Records provided Start Marker

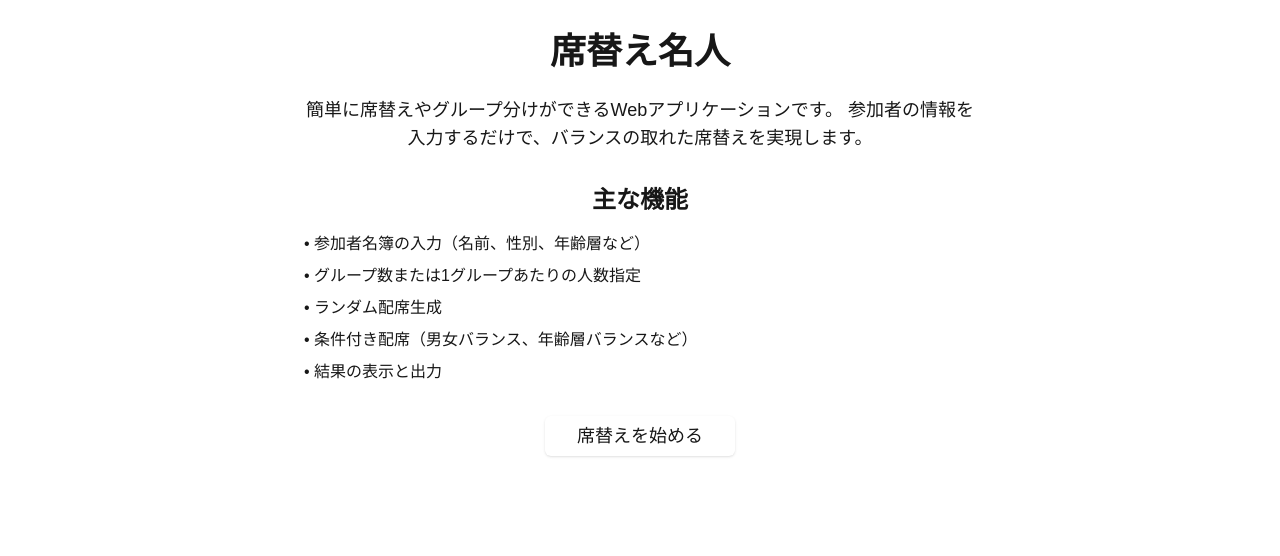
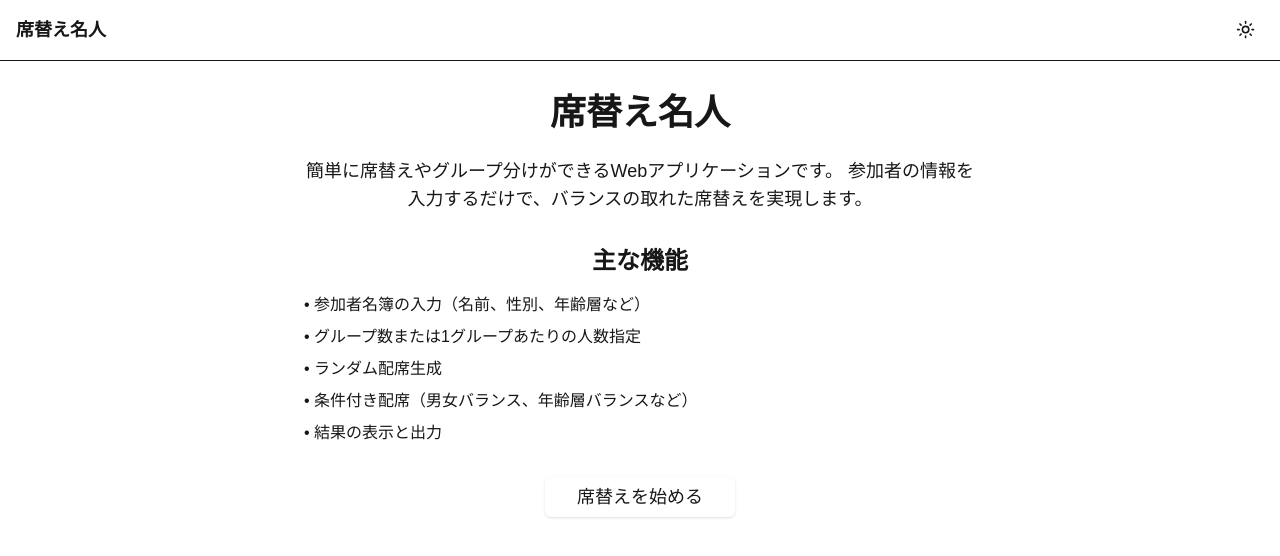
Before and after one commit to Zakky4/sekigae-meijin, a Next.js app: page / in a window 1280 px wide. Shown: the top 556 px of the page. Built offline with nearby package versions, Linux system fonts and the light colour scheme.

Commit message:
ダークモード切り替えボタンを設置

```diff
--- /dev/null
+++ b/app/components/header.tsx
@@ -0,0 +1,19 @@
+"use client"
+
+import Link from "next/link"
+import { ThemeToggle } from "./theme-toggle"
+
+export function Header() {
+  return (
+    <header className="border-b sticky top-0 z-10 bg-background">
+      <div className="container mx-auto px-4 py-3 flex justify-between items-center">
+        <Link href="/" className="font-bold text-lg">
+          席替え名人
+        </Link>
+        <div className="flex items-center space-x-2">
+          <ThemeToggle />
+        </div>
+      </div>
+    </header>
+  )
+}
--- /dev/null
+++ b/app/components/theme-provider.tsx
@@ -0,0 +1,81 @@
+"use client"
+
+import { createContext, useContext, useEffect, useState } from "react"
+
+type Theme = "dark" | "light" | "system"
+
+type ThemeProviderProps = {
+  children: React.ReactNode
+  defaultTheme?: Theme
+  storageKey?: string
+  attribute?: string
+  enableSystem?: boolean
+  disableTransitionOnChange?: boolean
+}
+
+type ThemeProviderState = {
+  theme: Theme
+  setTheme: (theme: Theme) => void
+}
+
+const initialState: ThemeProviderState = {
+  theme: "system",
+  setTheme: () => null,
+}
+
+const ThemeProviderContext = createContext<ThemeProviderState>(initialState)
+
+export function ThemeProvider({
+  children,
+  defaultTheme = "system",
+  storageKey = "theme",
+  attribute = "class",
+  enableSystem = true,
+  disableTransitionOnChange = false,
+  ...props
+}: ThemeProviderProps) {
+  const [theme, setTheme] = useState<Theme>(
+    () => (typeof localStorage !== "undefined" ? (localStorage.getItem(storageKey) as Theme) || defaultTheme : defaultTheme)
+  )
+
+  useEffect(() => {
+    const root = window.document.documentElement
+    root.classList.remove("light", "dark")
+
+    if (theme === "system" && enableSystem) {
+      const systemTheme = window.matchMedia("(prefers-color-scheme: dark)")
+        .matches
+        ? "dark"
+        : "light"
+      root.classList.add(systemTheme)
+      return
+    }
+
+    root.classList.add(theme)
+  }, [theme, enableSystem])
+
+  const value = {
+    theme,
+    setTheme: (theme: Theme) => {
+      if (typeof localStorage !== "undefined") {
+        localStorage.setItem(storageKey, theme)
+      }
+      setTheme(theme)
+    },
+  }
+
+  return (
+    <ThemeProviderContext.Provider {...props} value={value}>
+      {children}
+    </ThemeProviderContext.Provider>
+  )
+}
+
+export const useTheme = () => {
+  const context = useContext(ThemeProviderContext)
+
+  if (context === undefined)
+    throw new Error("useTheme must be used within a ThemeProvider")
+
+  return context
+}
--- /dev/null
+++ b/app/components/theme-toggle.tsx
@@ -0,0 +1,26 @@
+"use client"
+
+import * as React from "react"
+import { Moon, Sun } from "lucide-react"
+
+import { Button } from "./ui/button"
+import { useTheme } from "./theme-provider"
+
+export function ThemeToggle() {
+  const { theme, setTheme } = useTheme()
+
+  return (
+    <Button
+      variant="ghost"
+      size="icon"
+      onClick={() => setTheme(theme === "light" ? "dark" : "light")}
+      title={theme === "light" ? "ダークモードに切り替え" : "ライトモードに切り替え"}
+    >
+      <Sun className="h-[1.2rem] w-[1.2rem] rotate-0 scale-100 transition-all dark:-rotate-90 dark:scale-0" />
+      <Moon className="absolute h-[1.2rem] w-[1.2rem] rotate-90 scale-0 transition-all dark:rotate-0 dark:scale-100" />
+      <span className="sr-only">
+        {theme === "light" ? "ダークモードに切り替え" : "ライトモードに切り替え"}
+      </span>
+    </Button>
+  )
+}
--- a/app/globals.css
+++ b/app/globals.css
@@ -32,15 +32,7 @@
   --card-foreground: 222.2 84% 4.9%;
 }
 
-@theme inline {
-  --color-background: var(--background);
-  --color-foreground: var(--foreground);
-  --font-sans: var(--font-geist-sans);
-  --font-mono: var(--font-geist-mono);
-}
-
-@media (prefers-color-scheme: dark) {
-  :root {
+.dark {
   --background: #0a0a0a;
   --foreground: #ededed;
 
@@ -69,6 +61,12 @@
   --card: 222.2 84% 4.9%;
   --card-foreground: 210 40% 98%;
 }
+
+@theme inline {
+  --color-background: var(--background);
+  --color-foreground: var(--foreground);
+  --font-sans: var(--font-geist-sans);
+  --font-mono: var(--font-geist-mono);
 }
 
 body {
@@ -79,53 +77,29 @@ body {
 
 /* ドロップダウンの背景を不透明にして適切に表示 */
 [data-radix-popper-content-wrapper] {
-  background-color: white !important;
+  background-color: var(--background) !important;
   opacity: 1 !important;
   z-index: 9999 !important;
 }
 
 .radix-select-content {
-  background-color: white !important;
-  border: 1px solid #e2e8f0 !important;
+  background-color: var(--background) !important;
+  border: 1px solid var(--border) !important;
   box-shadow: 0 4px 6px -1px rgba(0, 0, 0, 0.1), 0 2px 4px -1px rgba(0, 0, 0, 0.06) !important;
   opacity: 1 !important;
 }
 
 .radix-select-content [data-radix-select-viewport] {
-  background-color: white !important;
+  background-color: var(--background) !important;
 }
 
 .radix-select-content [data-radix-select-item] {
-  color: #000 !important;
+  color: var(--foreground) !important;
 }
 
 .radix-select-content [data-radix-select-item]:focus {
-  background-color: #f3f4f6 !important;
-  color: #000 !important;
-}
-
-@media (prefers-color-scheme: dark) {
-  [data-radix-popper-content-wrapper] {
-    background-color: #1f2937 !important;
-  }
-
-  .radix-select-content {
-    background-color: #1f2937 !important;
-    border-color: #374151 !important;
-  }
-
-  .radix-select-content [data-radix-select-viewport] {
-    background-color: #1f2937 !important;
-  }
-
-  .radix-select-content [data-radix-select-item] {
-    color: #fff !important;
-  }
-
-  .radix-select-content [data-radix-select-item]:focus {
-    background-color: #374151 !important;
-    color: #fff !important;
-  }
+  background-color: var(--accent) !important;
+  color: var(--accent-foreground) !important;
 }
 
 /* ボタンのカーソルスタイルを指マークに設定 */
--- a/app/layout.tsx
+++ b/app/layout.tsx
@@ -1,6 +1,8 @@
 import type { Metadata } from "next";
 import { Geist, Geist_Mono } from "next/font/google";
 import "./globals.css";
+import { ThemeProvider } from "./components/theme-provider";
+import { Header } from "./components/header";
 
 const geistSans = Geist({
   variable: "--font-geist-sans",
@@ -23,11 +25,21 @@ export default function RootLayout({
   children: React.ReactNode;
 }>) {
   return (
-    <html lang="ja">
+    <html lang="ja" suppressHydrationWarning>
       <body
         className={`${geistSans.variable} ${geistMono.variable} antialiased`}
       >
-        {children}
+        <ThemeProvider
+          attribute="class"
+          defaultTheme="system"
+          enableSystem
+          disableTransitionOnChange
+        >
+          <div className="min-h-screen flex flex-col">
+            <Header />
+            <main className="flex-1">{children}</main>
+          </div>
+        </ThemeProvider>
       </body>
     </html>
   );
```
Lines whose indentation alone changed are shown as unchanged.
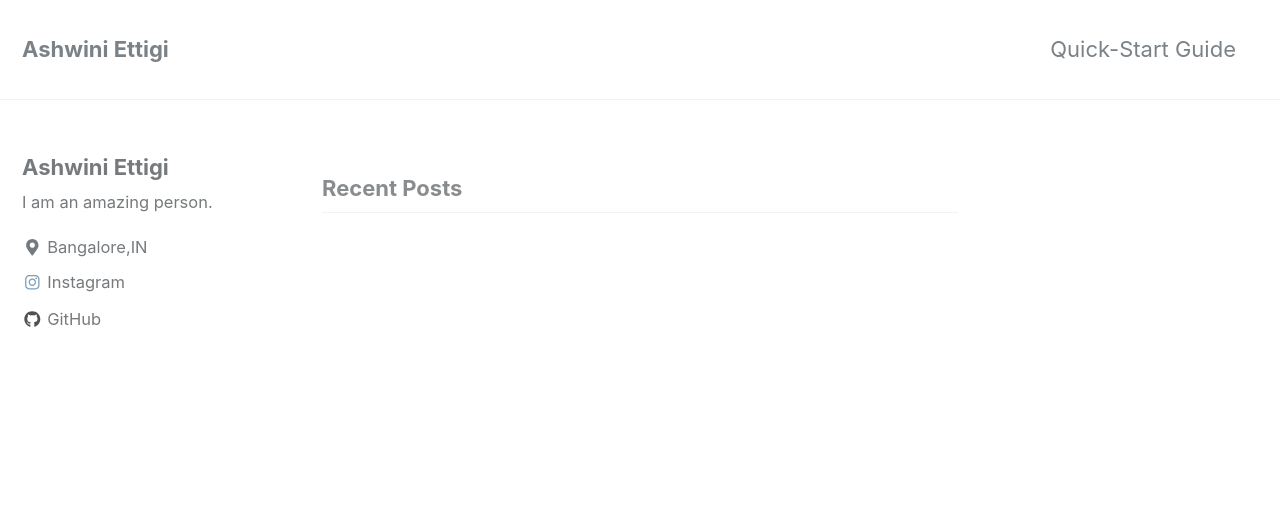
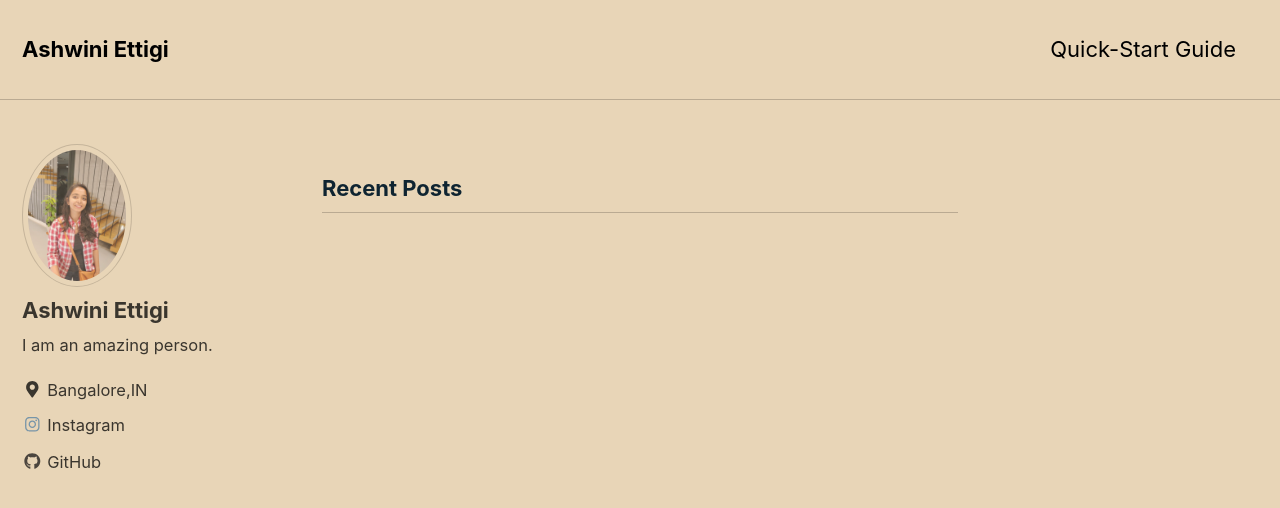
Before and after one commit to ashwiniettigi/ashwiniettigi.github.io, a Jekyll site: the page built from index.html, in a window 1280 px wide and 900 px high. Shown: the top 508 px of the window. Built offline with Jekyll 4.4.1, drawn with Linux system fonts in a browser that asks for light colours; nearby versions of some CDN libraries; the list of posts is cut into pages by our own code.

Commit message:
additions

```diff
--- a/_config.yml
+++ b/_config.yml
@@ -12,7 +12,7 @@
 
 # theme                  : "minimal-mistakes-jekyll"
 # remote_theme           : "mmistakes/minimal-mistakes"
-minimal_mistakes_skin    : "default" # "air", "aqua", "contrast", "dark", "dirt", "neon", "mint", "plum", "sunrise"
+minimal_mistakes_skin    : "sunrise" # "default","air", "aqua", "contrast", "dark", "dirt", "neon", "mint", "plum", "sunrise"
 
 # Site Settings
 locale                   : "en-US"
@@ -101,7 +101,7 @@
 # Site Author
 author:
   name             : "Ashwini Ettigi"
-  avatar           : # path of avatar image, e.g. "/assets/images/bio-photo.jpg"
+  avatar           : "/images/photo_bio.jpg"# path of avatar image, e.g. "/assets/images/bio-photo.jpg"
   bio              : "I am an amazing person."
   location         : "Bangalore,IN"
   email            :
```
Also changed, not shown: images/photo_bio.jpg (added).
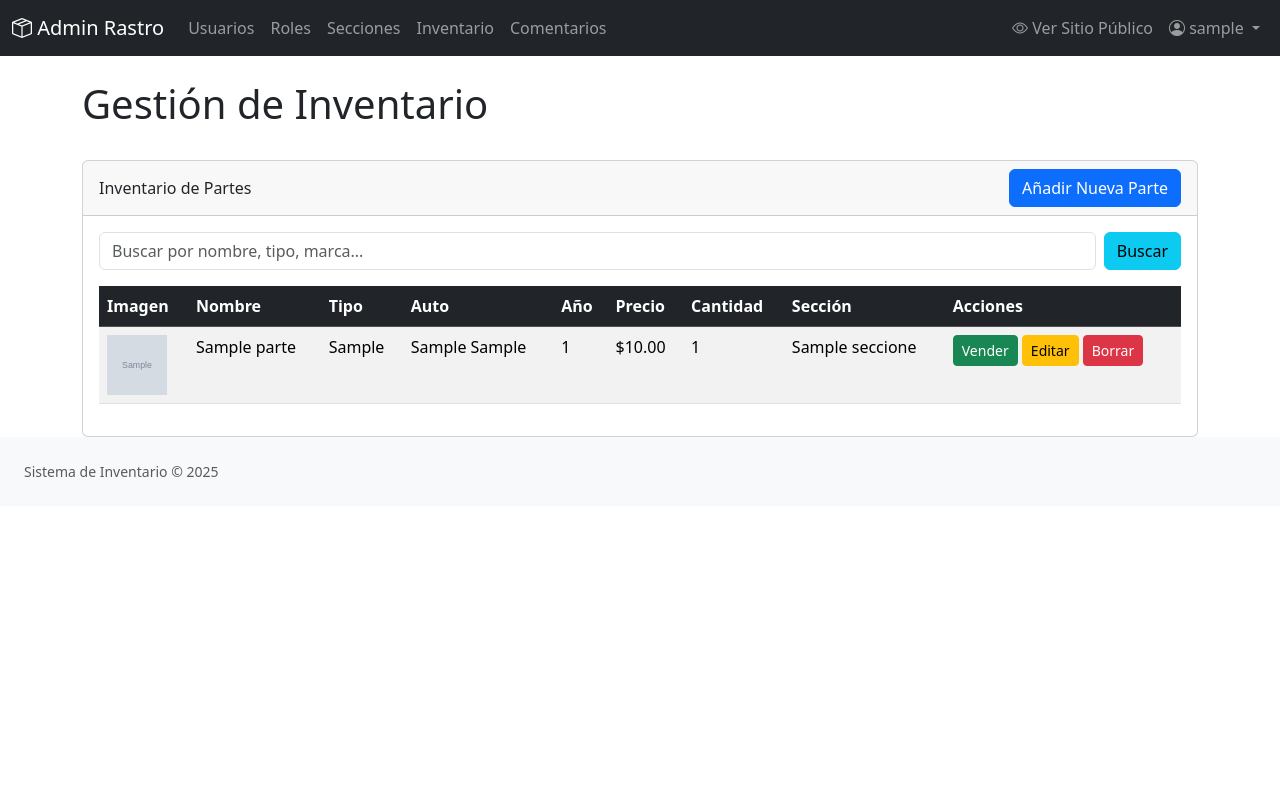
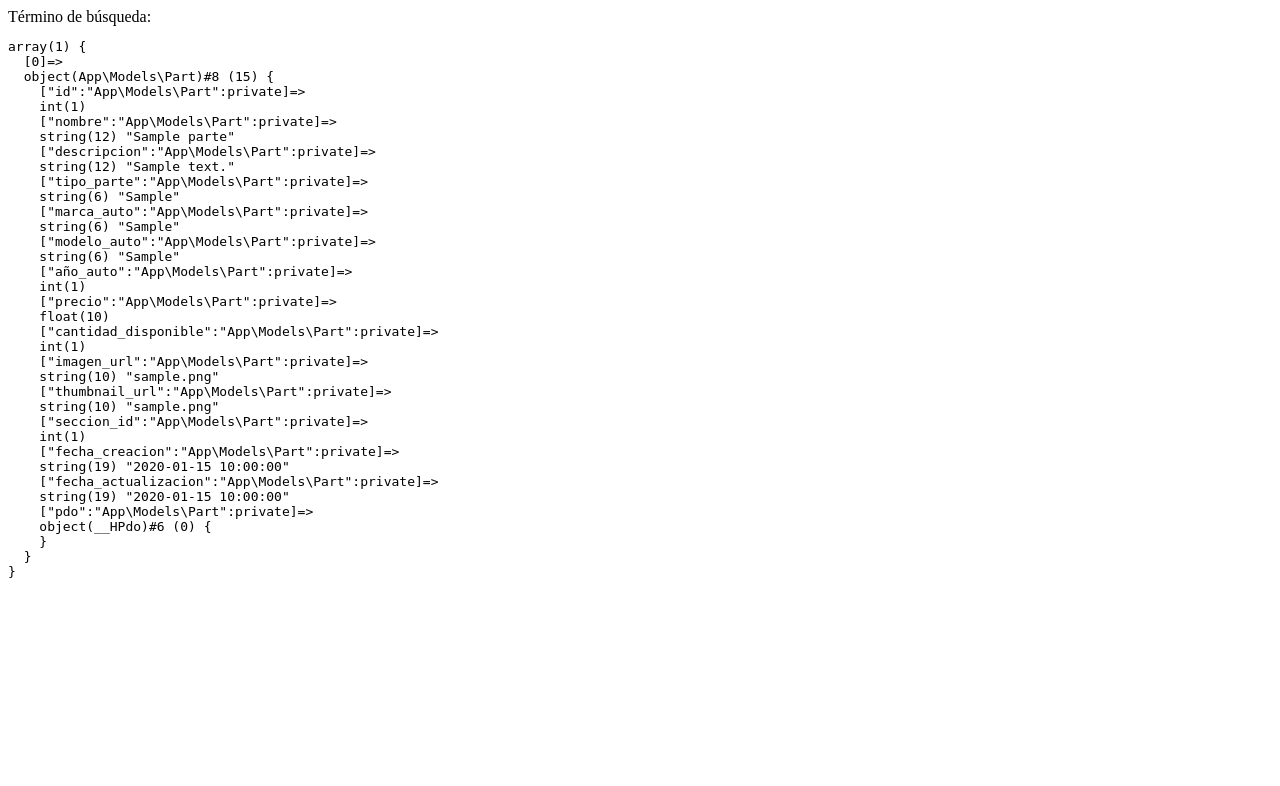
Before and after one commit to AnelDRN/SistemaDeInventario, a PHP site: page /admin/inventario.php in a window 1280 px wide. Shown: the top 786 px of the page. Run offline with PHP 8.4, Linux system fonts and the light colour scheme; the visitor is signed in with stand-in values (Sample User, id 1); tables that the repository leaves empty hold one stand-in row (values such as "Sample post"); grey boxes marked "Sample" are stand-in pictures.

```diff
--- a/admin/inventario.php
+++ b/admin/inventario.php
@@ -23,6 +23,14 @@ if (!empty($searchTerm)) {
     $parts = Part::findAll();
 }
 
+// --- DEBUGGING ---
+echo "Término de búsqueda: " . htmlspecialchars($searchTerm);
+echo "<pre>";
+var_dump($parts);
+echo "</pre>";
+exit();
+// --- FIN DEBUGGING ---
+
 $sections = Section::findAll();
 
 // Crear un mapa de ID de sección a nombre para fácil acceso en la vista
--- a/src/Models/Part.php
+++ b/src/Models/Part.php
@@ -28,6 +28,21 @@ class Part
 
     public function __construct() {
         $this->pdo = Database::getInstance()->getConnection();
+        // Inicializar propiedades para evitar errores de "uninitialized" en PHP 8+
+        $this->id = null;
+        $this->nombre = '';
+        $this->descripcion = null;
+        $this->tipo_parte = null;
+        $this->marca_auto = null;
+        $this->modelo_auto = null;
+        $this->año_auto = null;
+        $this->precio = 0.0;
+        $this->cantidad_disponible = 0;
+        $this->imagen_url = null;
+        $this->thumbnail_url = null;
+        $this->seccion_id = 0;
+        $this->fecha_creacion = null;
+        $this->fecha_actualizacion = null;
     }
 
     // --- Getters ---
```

Records provided End Marker

Task statement
Pull every line containing the word "children" out of the entries above.

Response to this exercise
+  children: React.ReactNode
+  children,
+      {children}
   children: React.ReactNode;
-        {children}
+            <main className="flex-1">{children}</main>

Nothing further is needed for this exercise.